PROBLEM TO WORK ON ▸
The listing is to be repeated exactly, and its pictures are to be left out.

BEGIN

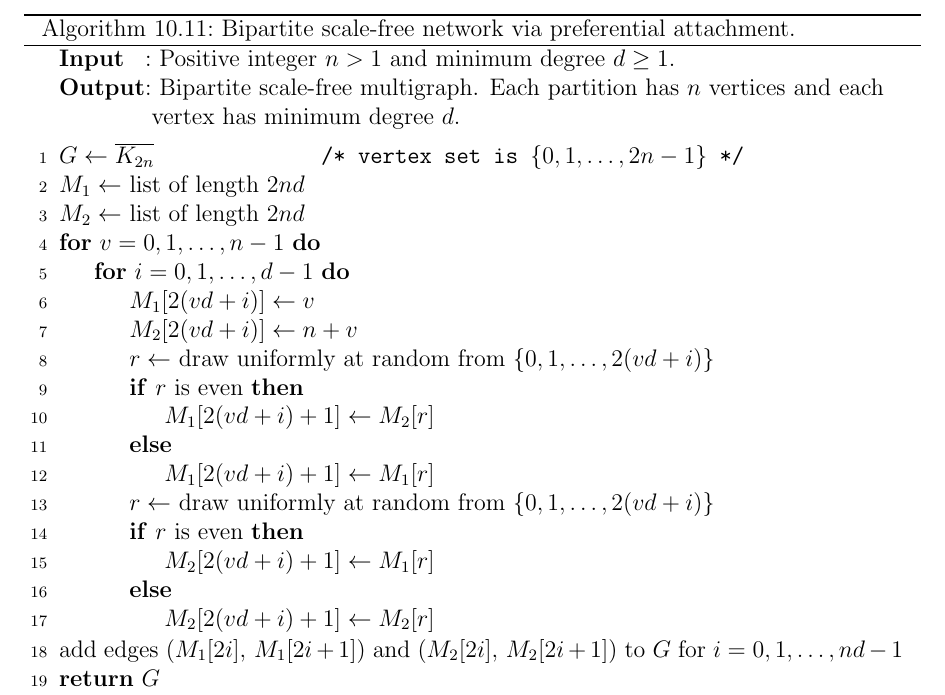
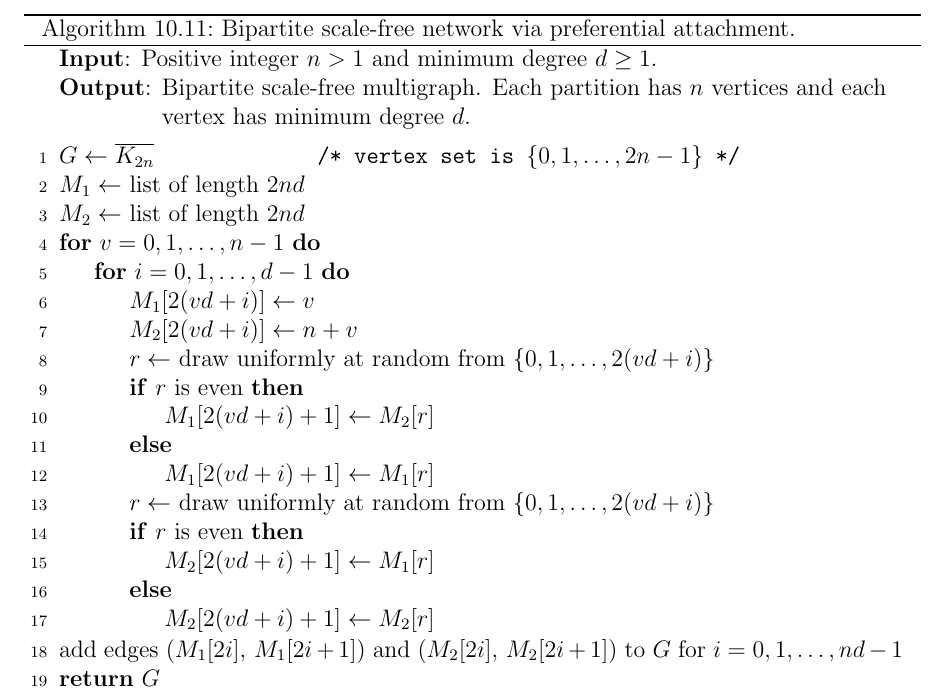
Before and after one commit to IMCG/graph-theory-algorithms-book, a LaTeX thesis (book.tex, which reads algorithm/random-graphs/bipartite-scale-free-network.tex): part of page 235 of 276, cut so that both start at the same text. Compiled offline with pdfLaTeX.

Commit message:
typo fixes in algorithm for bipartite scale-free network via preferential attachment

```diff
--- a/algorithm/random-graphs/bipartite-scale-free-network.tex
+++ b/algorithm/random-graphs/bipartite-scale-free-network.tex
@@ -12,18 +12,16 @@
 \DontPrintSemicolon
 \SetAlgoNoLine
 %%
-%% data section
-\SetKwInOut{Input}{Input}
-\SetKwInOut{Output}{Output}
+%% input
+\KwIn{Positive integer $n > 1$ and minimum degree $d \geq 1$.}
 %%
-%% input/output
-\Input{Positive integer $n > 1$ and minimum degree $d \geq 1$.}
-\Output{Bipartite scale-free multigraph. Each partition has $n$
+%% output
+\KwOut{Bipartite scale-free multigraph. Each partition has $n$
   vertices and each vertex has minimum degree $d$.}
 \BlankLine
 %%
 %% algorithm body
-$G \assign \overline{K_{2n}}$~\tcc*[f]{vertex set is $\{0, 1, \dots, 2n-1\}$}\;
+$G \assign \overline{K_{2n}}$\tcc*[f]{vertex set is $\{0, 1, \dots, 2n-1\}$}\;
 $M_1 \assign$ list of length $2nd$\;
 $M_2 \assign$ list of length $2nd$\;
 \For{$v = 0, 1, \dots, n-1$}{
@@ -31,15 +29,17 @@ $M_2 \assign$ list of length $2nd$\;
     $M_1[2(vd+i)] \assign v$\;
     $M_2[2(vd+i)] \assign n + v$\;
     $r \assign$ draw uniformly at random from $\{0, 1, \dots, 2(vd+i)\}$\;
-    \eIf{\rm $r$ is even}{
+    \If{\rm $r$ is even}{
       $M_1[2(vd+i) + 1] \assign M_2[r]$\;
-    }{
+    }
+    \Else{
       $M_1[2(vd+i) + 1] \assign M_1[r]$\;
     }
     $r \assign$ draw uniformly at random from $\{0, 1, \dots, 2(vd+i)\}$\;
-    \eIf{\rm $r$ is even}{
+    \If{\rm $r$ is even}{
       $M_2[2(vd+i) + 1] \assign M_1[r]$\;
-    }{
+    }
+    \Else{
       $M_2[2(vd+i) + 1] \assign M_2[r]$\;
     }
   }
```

END

WRITTEN SOLUTION ▸
Before and after one commit to IMCG/graph-theory-algorithms-book, a LaTeX thesis (book.tex, which reads algorithm/random-graphs/bipartite-scale-free-network.tex): part of page 235 of 276, cut so that both start at the same text. Compiled offline with pdfLaTeX.

Commit message:
typo fixes in algorithm for bipartite scale-free network via preferential attachment

```diff
--- a/algorithm/random-graphs/bipartite-scale-free-network.tex
+++ b/algorithm/random-graphs/bipartite-scale-free-network.tex
@@ -12,18 +12,16 @@
 \DontPrintSemicolon
 \SetAlgoNoLine
 %%
-%% data section
-\SetKwInOut{Input}{Input}
-\SetKwInOut{Output}{Output}
+%% input
+\KwIn{Positive integer $n > 1$ and minimum degree $d \geq 1$.}
 %%
-%% input/output
-\Input{Positive integer $n > 1$ and minimum degree $d \geq 1$.}
-\Output{Bipartite scale-free multigraph. Each partition has $n$
+%% output
+\KwOut{Bipartite scale-free multigraph. Each partition has $n$
   vertices and each vertex has minimum degree $d$.}
 \BlankLine
 %%
 %% algorithm body
-$G \assign \overline{K_{2n}}$~\tcc*[f]{vertex set is $\{0, 1, \dots, 2n-1\}$}\;
+$G \assign \overline{K_{2n}}$\tcc*[f]{vertex set is $\{0, 1, \dots, 2n-1\}$}\;
 $M_1 \assign$ list of length $2nd$\;
 $M_2 \assign$ list of length $2nd$\;
 \For{$v = 0, 1, \dots, n-1$}{
@@ -31,15 +29,17 @@ $M_2 \assign$ list of length $2nd$\;
     $M_1[2(vd+i)] \assign v$\;
     $M_2[2(vd+i)] \assign n + v$\;
     $r \assign$ draw uniformly at random from $\{0, 1, \dots, 2(vd+i)\}$\;
-    \eIf{\rm $r$ is even}{
+    \If{\rm $r$ is even}{
       $M_1[2(vd+i) + 1] \assign M_2[r]$\;
-    }{
+    }
+    \Else{
       $M_1[2(vd+i) + 1] \assign M_1[r]$\;
     }
     $r \assign$ draw uniformly at random from $\{0, 1, \dots, 2(vd+i)\}$\;
-    \eIf{\rm $r$ is even}{
+    \If{\rm $r$ is even}{
       $M_2[2(vd+i) + 1] \assign M_1[r]$\;
-    }{
+    }
+    \Else{
       $M_2[2(vd+i) + 1] \assign M_2[r]$\;
     }
   }
```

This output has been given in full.